Health Care Profiles: Kennedy, Daschle and Kratovil
News reports this weekend explored some prominent personalities in health reform, as well as a new one. Sen. Edward Kennedy, D-Mass., continues to battle brain cancer at home, but his illness has taken on symbolic proportions in the debate. Former Senate Majority Leader Tom Daschle, D-S.D., dropped out of a bid to lead the debate for Democrats, but has kept a hand in the scrum. Sen. Arlen Specter discusses end-of-life care and the VA. Meanwhile, a junior member of Congress, Rep. Frank Kratovil, D-Md., describes the travails of centrism in the health care fight.
Politico: Sen. Kennedy's lifelong advocacy for health care reform may be summed up in a core belief he outlined in a recent Newsweek column: "Every American should be able to get the same treatment that U.S. senators are entitled to." However, Politico points out, "The uncomfortable truth is that most concepts about lowering health care costs involve patients becoming more disciplined about resisting the kinds of aggressive medical treatments Kennedy has pursued." Kennedy's own case sheds "light on the cost-versus-benefit questions that need more honest discussion" (Cummings, 8/23).
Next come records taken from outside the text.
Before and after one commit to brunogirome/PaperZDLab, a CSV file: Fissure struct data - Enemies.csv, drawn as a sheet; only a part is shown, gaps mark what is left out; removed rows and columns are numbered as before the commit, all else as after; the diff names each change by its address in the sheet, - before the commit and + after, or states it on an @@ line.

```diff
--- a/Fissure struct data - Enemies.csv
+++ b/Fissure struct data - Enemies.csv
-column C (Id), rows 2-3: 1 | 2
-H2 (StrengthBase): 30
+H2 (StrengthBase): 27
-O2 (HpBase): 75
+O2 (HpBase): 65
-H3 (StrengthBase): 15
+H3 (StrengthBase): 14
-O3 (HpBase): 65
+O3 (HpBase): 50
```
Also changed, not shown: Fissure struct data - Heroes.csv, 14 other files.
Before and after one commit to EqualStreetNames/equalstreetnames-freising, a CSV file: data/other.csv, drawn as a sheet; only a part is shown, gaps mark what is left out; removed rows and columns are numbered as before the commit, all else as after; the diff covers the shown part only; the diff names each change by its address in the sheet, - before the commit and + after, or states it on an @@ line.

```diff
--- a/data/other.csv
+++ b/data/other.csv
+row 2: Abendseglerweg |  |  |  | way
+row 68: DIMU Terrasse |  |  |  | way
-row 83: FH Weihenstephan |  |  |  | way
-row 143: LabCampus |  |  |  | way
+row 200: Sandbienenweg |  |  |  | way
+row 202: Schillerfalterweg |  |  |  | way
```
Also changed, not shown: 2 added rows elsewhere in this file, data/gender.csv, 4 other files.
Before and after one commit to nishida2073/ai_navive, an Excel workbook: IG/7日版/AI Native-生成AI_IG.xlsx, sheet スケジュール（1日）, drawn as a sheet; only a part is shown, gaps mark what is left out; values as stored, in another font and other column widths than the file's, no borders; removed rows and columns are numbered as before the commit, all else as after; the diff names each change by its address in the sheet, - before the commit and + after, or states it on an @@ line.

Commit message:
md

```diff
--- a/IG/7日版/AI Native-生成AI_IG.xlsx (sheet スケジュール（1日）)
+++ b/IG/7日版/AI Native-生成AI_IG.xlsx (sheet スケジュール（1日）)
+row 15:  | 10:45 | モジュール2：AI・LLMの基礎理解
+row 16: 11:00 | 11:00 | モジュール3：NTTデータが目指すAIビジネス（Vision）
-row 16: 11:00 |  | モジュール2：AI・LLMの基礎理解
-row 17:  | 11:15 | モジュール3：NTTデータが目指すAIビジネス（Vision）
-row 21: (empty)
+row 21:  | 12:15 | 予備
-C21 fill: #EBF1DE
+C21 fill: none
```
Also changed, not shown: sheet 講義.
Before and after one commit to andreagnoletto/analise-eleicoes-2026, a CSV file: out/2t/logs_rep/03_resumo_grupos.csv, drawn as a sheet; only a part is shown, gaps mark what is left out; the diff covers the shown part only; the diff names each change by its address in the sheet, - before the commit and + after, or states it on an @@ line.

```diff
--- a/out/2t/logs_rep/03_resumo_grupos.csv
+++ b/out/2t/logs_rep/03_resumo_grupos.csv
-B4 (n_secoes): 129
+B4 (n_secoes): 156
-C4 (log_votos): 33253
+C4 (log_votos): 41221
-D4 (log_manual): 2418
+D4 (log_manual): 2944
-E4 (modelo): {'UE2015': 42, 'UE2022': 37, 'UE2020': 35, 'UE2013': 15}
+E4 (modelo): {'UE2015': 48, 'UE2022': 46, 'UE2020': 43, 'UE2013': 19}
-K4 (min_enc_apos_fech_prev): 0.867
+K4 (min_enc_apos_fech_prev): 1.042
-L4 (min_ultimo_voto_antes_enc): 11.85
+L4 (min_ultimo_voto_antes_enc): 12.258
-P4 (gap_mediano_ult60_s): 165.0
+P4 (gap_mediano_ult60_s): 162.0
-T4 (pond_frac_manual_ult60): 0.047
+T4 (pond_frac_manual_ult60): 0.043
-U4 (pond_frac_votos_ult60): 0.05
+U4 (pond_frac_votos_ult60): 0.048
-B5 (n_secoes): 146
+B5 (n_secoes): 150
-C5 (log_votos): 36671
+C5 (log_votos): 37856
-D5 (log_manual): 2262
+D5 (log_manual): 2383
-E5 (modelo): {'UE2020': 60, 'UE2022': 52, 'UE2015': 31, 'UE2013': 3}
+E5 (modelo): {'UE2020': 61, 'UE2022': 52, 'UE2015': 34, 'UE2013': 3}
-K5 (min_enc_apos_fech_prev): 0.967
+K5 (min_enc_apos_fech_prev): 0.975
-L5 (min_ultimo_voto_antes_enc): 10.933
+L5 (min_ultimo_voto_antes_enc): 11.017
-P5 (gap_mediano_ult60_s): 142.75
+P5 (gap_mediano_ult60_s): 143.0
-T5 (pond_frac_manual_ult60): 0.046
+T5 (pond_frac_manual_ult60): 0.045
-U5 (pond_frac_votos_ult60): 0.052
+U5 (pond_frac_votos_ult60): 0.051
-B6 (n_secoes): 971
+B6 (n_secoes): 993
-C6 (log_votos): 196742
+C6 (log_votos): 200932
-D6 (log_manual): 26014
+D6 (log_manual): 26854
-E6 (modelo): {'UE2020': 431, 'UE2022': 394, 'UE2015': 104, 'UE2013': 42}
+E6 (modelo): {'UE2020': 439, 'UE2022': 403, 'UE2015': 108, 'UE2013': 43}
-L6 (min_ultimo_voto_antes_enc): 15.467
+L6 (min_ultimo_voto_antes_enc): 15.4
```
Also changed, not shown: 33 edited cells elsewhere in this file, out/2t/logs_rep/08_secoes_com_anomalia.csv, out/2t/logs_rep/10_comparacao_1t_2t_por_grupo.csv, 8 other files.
The New York Times: Daschle, after withdrawing, in the midst of tax troubles, his nomination to be health secretary, "still speaks frequently to the president, who met with him as recently as Friday morning in the Oval Office." He's also a "highly paid" policy expert at Alston & Bird, a lobbying firm with health industry clients such as hospitals and drug makers. Daschle says he delivers the same "message" in every health care conversation, and therefore sees no conflict of interest. Critics counter that his inside connections give "Alston & Bird's health care clients privileged insights" (Kirkpatrick, 8/22).
Politico: "Former White House adviser Jim Towey called a medical planning guide distributed to wounded soldiers a 'fundamentally flawed' guide that sets a 'dangerous slippery slope' and encourages veterans to pull the plug on themselves. Appearing on 'Fox News Sunday,' Towey, the former director of the White House Office on Faith-Based Initiatives under George W. Bush, said the 52-page guide is 'a poor document' and should be thrown out by the Veterans' Administration. ... Appearing on the same program, Sen. Arlen Specter (D-Pa.) said he would like to hold hearings on the topic when Congress returns from recess" (Parnes, 8/23). Fox News has a transcript of the discussion.
The Baltimore Sun: Kratovil "is caught in the middle of the biggest legislative fight in recent memory: the national brawl over health care. On one side are his party's leaders in Congress and President Barack Obama, whose supporters helped Kratovil become the first Eastern Shore Democrat elected to the House in 20 years." On the other, are the conservative voters in his district, where many oppose health reform and hope to replace Kratovil in next year's election (West, 8/23).